Change of Venue
July/August 2011 EBJ (Issue 66)
Oregon, 2009, DIY, Public Land
- Growing up on the west side of Oregon meant learning how to elk hunt in some pretty nasty brush, often in overcrowded conditions. Many of my elk hunting plans involved more dodging people than hunting elk in prime country. With some creative tactics though, I figured out how to satisfy my obsession, find some tucked-away spots, and put a few bulls on the ground.
The biggest problem I was having was with the space between my ears. I was always dreaming of a true wilderness adventure. To find this adventure, I would have to give up a lot - over 15 years of intimate knowledge of my area, hunting partners who for numerous reasons couldn’t change areas, and success in my own backyard - to go east and start all over.

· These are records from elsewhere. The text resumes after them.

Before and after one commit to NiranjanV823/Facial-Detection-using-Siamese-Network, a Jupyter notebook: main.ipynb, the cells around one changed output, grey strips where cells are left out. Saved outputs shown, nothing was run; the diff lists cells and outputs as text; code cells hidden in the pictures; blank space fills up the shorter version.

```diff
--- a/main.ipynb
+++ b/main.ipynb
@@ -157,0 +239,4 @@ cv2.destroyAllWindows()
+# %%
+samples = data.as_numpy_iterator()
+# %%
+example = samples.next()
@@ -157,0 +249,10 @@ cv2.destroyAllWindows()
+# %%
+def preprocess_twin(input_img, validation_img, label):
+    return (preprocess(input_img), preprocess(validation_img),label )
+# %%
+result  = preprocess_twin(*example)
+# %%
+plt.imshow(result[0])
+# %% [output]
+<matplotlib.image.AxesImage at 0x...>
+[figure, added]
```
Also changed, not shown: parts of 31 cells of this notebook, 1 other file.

After a few years trying one remote place after another with various hunting partners who were willing to hunt this new backcountry style, I realized this was going to be harder than I was giving it credit for. I was seeing the occasional elk and a few nice bulls, but was not getting into enough elk to fulfill my expectations and I was still having trouble getting away from people. What I was looking for was going to require going in deeper; way deeper!
So here’s the story I came up with. Find three guys crazy enough to drive ten hours through three states, head into the nastiest, biggest country, horseback ride three hours up a rock-strewn, brushchoked creek, and hunt in some of the hottest, steepest, most rattlesnake infested terrain in North America. Sounds like fun doesn’t it? If your reading this magazine, I know you think it does!
From the moment we popped out of the creek bottom on our horses, we were into elk. We quickly dropped off our equipment in camp and then went right into hunting. On the first night, my buddies Ryan and Trevor had two herds with six-point bulls to work on. One bull was a dandy 350-plus – a dandy for an Oregon bull. Ryan worked to within 53 yards of this brute, but chose not to take a risky shot at fading light. Jeff and I also saw one herd each; both with 300-class six-points. To put it mildly, we were a little excited at camp that night.
The next day was about the same. Everyone saw elk, had some close calls, and heard plenty of screaming bugles. We were starting to put the puzzle together on where to spend our time hunting. I had seen a deep canyon from a preseason scouting trip that looked great from a distance, and Jeff had confirmed it with a hunt up this canyon, seeing a lot of elk sign and hearing some bugling.
For a full account of John's adventure, go to page 18 in the July/August 2011 issue of Eastmans' Bowhunting Journal.